(Change listing data)

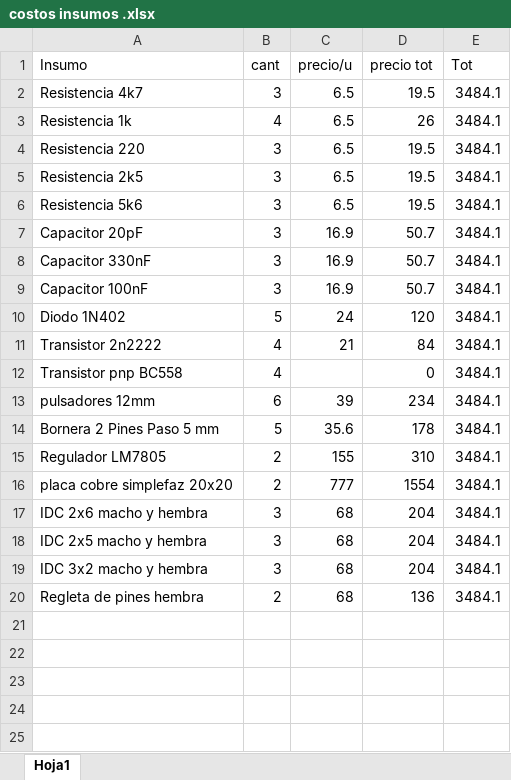
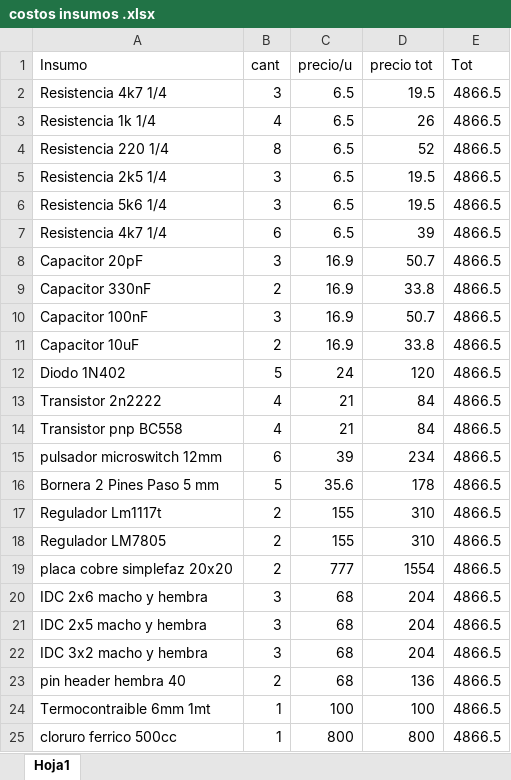
Before and after one commit to NicolasSchkurko/Controlador_Termotanque_Solar_PF_ISJ, an Excel workbook: Proyecto Final/Codigos hechos/Codig final UNO/datos a tener en cuenta/costos insumos .xlsx, sheet Hoja1, drawn as a sheet; values as stored, in another font and other column widths than the file's, no borders; removed rows and columns are numbered as before the commit, all else as after; the diff names each change by its address in the sheet, - before the commit and + after, or states it on an @@ line.

```diff
--- a/Proyecto Final/Codigos hechos/Codig final UNO/datos a tener en cuenta/costos insumos .xlsx (sheet Hoja1)
+++ b/Proyecto Final/Codigos hechos/Codig final UNO/datos a tener en cuenta/costos insumos .xlsx (sheet Hoja1)
-A2 (Insumo): Resistencia 4k7
+A2 (Insumo): Resistencia 4k7 1/4
-E2:E3 (Tot): 3484.1
+E2:E3 (Tot): 4866.5
-A3 (Insumo): Resistencia 1k
+A3 (Insumo): Resistencia 1k 1/4
-row 4: Resistencia 220 | 3 | 6.5 | 19.5 | 3484.1
+row 4: Resistencia 220 1/4 | 8 | 6.5 | 52 | 4866.5
-A5 (Insumo): Resistencia 2k5
+A5 (Insumo): Resistencia 2k5 1/4
-E5:E6 (Tot): 3484.1
+E5:E6 (Tot): 4866.5
-A6 (Insumo): Resistencia 5k6
+A6 (Insumo): Resistencia 5k6 1/4
+row 7: Resistencia 4k7 1/4 | 6 | 6.5 | 39 | 4866.5
-E8:E10 (Tot): 3484.1
+E8:E10 (Tot): 4866.5
-B9 (cant): 3
+B9 (cant): 2
-D9 (precio tot): 50.7
+D9 (precio tot): 33.8
+row 11: Capacitor 10uF | 2 | 16.9 | 33.8 | 4866.5
-E12:E16 (Tot): 3484.1
+E12:E16 (Tot): 4866.5
-C14 (precio/u): (empty)
+C14 (precio/u): 21
-D14 (precio tot): 0
+D14 (precio tot): 84
-A15 (Insumo): pulsadores 12mm
+A15 (Insumo): pulsador microswitch 12mm
+row 17: Regulador Lm1117t | 2 | 155 | 310 | 4866.5
-E18:E23 (Tot): 3484.1
+E18:E23 (Tot): 4866.5
-A23 (Insumo): Regleta de pines hembra
+A23 (Insumo): pin header hembra 40
+row 24: Termocontraible 6mm 1mt | 1 | 100 | 100 | 4866.5
+row 25: cloruro ferrico 500cc | 1 | 800 | 800 | 4866.5
```
Also changed, not shown: formulas that keep their value, 2 other files.
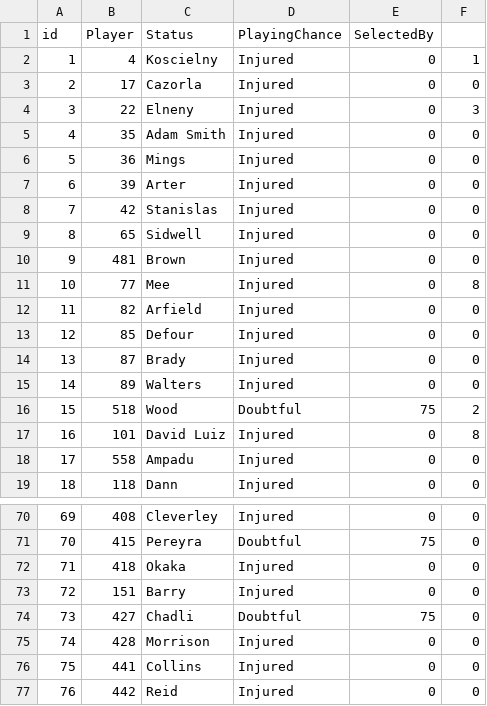
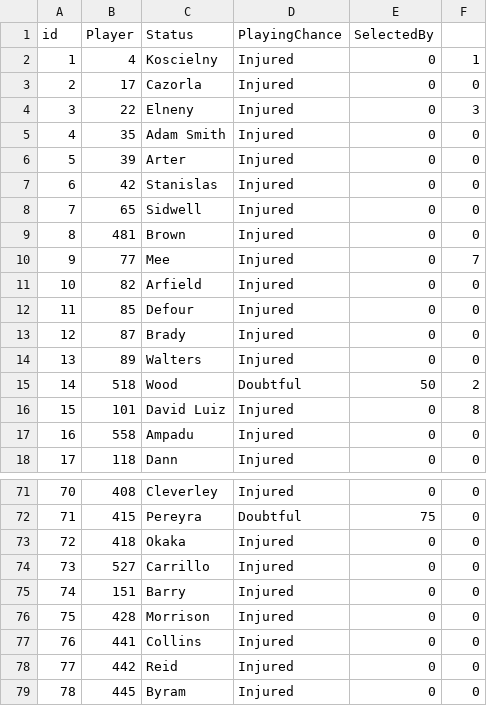
Before and after one commit to gpoudel/FPL-Analytics, a CSV file: fplBoardLive/data/injuryDF_yesterday.csv, drawn as a sheet; only a part is shown, gaps mark what is left out; the shorter side is filled out with more unchanged rows; removed rows and columns are numbered as before the commit, all else as after; the diff covers the shown part only; the diff names each change by its address in the sheet, - before the commit and + after, or states it on an @@ line.

```diff
--- a/fplBoardLive/data/injuryDF_yesterday.csv
+++ b/fplBoardLive/data/injuryDF_yesterday.csv
-row 6: 5 | 36 | Mings | Injured | 0 | 0
@@ column A (id) renumbered from row 6 down @@
-F10: 8
+F10: 7
-E15 (SelectedBy): 75
+E15 (SelectedBy): 50
+row 74: 73 | 527 | Carrillo | Injured | 0 | 0
-row 74: 73 | 427 | Chadli | Doubtful | 75 | 0
```
Also changed, not shown: 4 added rows, 2 removed rows and 12 edited cells elsewhere in this file, fplBoardLive/data/DailyPriceUpdate.csv, 17 other files.
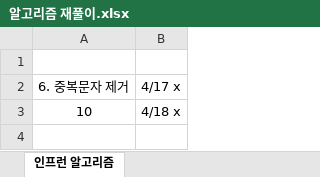
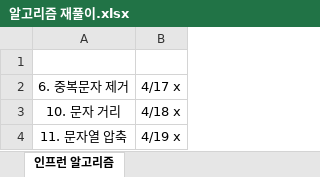
Before and after one commit to herryboro/algorithm, an Excel workbook: 알고리즘 재풀이.xlsx, sheet 인프런 알고리즘, drawn as a sheet; values as stored, in another font and other column widths than the file's, no borders; the diff names each change by its address in the sheet, - before the commit and + after, or states it on an @@ line.

```diff
--- a/알고리즘 재풀이.xlsx (sheet 인프런 알고리즘)
+++ b/알고리즘 재풀이.xlsx (sheet 인프런 알고리즘)
-A3: 10
+A3: 10. 문자 거리
+row 4: 11. 문자열 압축 | 4/19 x
```
Also changed, not shown: 7 other files.
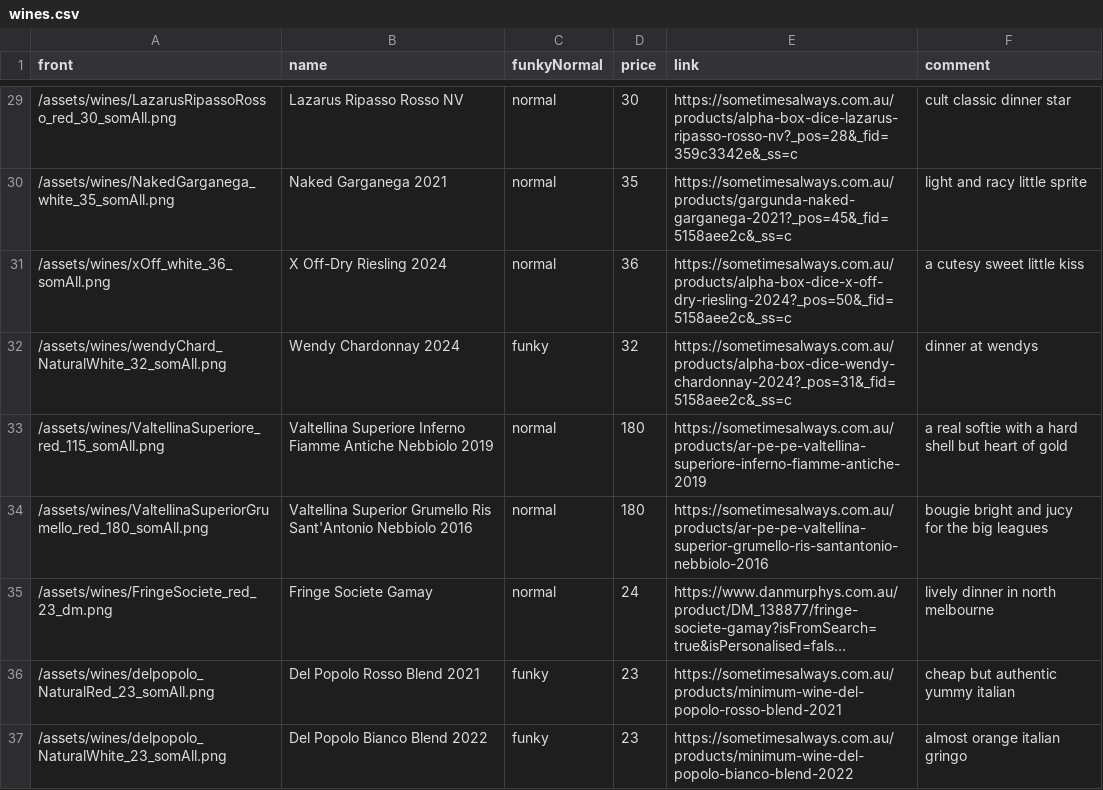
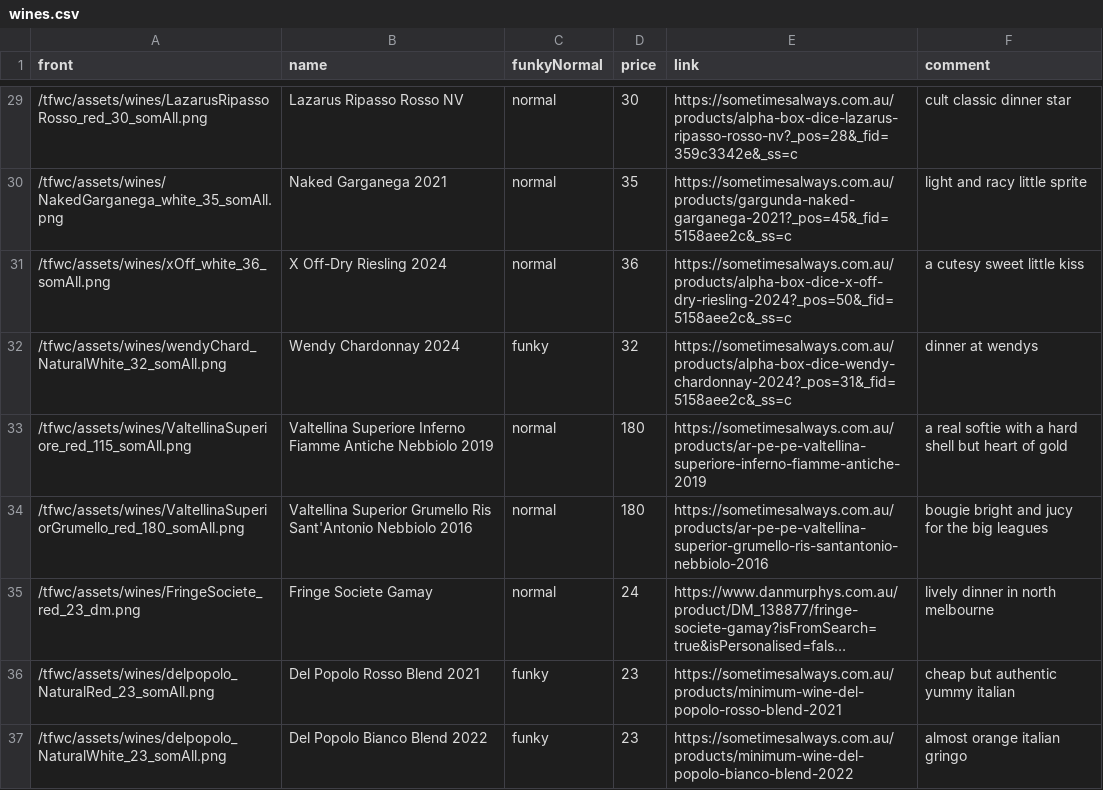
Before and after one commit to hannesofieb/tfwc, a CSV file: wines.csv, drawn as a sheet; only a part is shown, gaps mark what is left out; long unchanged cells end in …; the diff covers the shown part only; the diff names each change by its address in the sheet, - before the commit and + after, or states it on an @@ line.

```diff
--- a/wines.csv
+++ b/wines.csv
-A29 (front): /assets/wines/LazarusRipassoRosso_red_30_somAll.png
+A29 (front): /tfwc/assets/wines/LazarusRipassoRosso_red_30_somAll.png
-A30 (front): /assets/wines/NakedGarganega_white_35_somAll.png
+A30 (front): /tfwc/assets/wines/NakedGarganega_white_35_somAll.png
-A31 (front): /assets/wines/xOff_white_36_somAll.png
+A31 (front): /tfwc/assets/wines/xOff_white_36_somAll.png
-A32 (front): /assets/wines/wendyChard_NaturalWhite_32_somAll.png
+A32 (front): /tfwc/assets/wines/wendyChard_NaturalWhite_32_somAll.png
-A33 (front): /assets/wines/ValtellinaSuperiore_red_115_somAll.png
+A33 (front): /tfwc/assets/wines/ValtellinaSuperiore_red_115_somAll.png
-A34 (front): /assets/wines/ValtellinaSuperiorGrumello_red_180_somAll.png
+A34 (front): /tfwc/assets/wines/ValtellinaSuperiorGrumello_red_180_somAll.png
-A35 (front): /assets/wines/FringeSociete_red_23_dm.png
+A35 (front): /tfwc/assets/wines/FringeSociete_red_23_dm.png
-A36 (front): /assets/wines/delpopolo_NaturalRed_23_somAll.png
+A36 (front): /tfwc/assets/wines/delpopolo_NaturalRed_23_somAll.png
-A37 (front): /assets/wines/delpopolo_NaturalWhite_23_somAll.png
+A37 (front): /tfwc/assets/wines/delpopolo_NaturalWhite_23_somAll.png
```
Also changed, not shown: 27 edited cells elsewhere in this file.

### INSTRUCTIONS FOR THE TASK
Your job is to copy each entry exactly as written; the pictures do not go in.

### TASK SOLUTION
Before and after one commit to NicolasSchkurko/Controlador_Termotanque_Solar_PF_ISJ, an Excel workbook: Proyecto Final/Codigos hechos/Codig final UNO/datos a tener en cuenta/costos insumos .xlsx, sheet Hoja1, drawn as a sheet; values as stored, in another font and other column widths than the file's, no borders; removed rows and columns are numbered as before the commit, all else as after; the diff names each change by its address in the sheet, - before the commit and + after, or states it on an @@ line.

```diff
--- a/Proyecto Final/Codigos hechos/Codig final UNO/datos a tener en cuenta/costos insumos .xlsx (sheet Hoja1)
+++ b/Proyecto Final/Codigos hechos/Codig final UNO/datos a tener en cuenta/costos insumos .xlsx (sheet Hoja1)
-A2 (Insumo): Resistencia 4k7
+A2 (Insumo): Resistencia 4k7 1/4
-E2:E3 (Tot): 3484.1
+E2:E3 (Tot): 4866.5
-A3 (Insumo): Resistencia 1k
+A3 (Insumo): Resistencia 1k 1/4
-row 4: Resistencia 220 | 3 | 6.5 | 19.5 | 3484.1
+row 4: Resistencia 220 1/4 | 8 | 6.5 | 52 | 4866.5
-A5 (Insumo): Resistencia 2k5
+A5 (Insumo): Resistencia 2k5 1/4
-E5:E6 (Tot): 3484.1
+E5:E6 (Tot): 4866.5
-A6 (Insumo): Resistencia 5k6
+A6 (Insumo): Resistencia 5k6 1/4
+row 7: Resistencia 4k7 1/4 | 6 | 6.5 | 39 | 4866.5
-E8:E10 (Tot): 3484.1
+E8:E10 (Tot): 4866.5
-B9 (cant): 3
+B9 (cant): 2
-D9 (precio tot): 50.7
+D9 (precio tot): 33.8
+row 11: Capacitor 10uF | 2 | 16.9 | 33.8 | 4866.5
-E12:E16 (Tot): 3484.1
+E12:E16 (Tot): 4866.5
-C14 (precio/u): (empty)
+C14 (precio/u): 21
-D14 (precio tot): 0
+D14 (precio tot): 84
-A15 (Insumo): pulsadores 12mm
+A15 (Insumo): pulsador microswitch 12mm
+row 17: Regulador Lm1117t | 2 | 155 | 310 | 4866.5
-E18:E23 (Tot): 3484.1
+E18:E23 (Tot): 4866.5
-A23 (Insumo): Regleta de pines hembra
+A23 (Insumo): pin header hembra 40
+row 24: Termocontraible 6mm 1mt | 1 | 100 | 100 | 4866.5
+row 25: cloruro ferrico 500cc | 1 | 800 | 800 | 4866.5
```
Also changed, not shown: formulas that keep their value, 2 other files.
Before and after one commit to gpoudel/FPL-Analytics, a CSV file: fplBoardLive/data/injuryDF_yesterday.csv, drawn as a sheet; only a part is shown, gaps mark what is left out; the shorter side is filled out with more unchanged rows; removed rows and columns are numbered as before the commit, all else as after; the diff covers the shown part only; the diff names each change by its address in the sheet, - before the commit and + after, or states it on an @@ line.

```diff
--- a/fplBoardLive/data/injuryDF_yesterday.csv
+++ b/fplBoardLive/data/injuryDF_yesterday.csv
-row 6: 5 | 36 | Mings | Injured | 0 | 0
@@ column A (id) renumbered from row 6 down @@
-F10: 8
+F10: 7
-E15 (SelectedBy): 75
+E15 (SelectedBy): 50
+row 74: 73 | 527 | Carrillo | Injured | 0 | 0
-row 74: 73 | 427 | Chadli | Doubtful | 75 | 0
```
Also changed, not shown: 4 added rows, 2 removed rows and 12 edited cells elsewhere in this file, fplBoardLive/data/DailyPriceUpdate.csv, 17 other files.
Before and after one commit to herryboro/algorithm, an Excel workbook: 알고리즘 재풀이.xlsx, sheet 인프런 알고리즘, drawn as a sheet; values as stored, in another font and other column widths than the file's, no borders; the diff names each change by its address in the sheet, - before the commit and + after, or states it on an @@ line.

```diff
--- a/알고리즘 재풀이.xlsx (sheet 인프런 알고리즘)
+++ b/알고리즘 재풀이.xlsx (sheet 인프런 알고리즘)
-A3: 10
+A3: 10. 문자 거리
+row 4: 11. 문자열 압축 | 4/19 x
```
Also changed, not shown: 7 other files.
Before and after one commit to hannesofieb/tfwc, a CSV file: wines.csv, drawn as a sheet; only a part is shown, gaps mark what is left out; long unchanged cells end in …; the diff covers the shown part only; the diff names each change by its address in the sheet, - before the commit and + after, or states it on an @@ line.

```diff
--- a/wines.csv
+++ b/wines.csv
-A29 (front): /assets/wines/LazarusRipassoRosso_red_30_somAll.png
+A29 (front): /tfwc/assets/wines/LazarusRipassoRosso_red_30_somAll.png
-A30 (front): /assets/wines/NakedGarganega_white_35_somAll.png
+A30 (front): /tfwc/assets/wines/NakedGarganega_white_35_somAll.png
-A31 (front): /assets/wines/xOff_white_36_somAll.png
+A31 (front): /tfwc/assets/wines/xOff_white_36_somAll.png
-A32 (front): /assets/wines/wendyChard_NaturalWhite_32_somAll.png
+A32 (front): /tfwc/assets/wines/wendyChard_NaturalWhite_32_somAll.png
-A33 (front): /assets/wines/ValtellinaSuperiore_red_115_somAll.png
+A33 (front): /tfwc/assets/wines/ValtellinaSuperiore_red_115_somAll.png
-A34 (front): /assets/wines/ValtellinaSuperiorGrumello_red_180_somAll.png
+A34 (front): /tfwc/assets/wines/ValtellinaSuperiorGrumello_red_180_somAll.png
-A35 (front): /assets/wines/FringeSociete_red_23_dm.png
+A35 (front): /tfwc/assets/wines/FringeSociete_red_23_dm.png
-A36 (front): /assets/wines/delpopolo_NaturalRed_23_somAll.png
+A36 (front): /tfwc/assets/wines/delpopolo_NaturalRed_23_somAll.png
-A37 (front): /assets/wines/delpopolo_NaturalWhite_23_somAll.png
+A37 (front): /tfwc/assets/wines/delpopolo_NaturalWhite_23_somAll.png
```
Also changed, not shown: 27 edited cells elsewhere in this file.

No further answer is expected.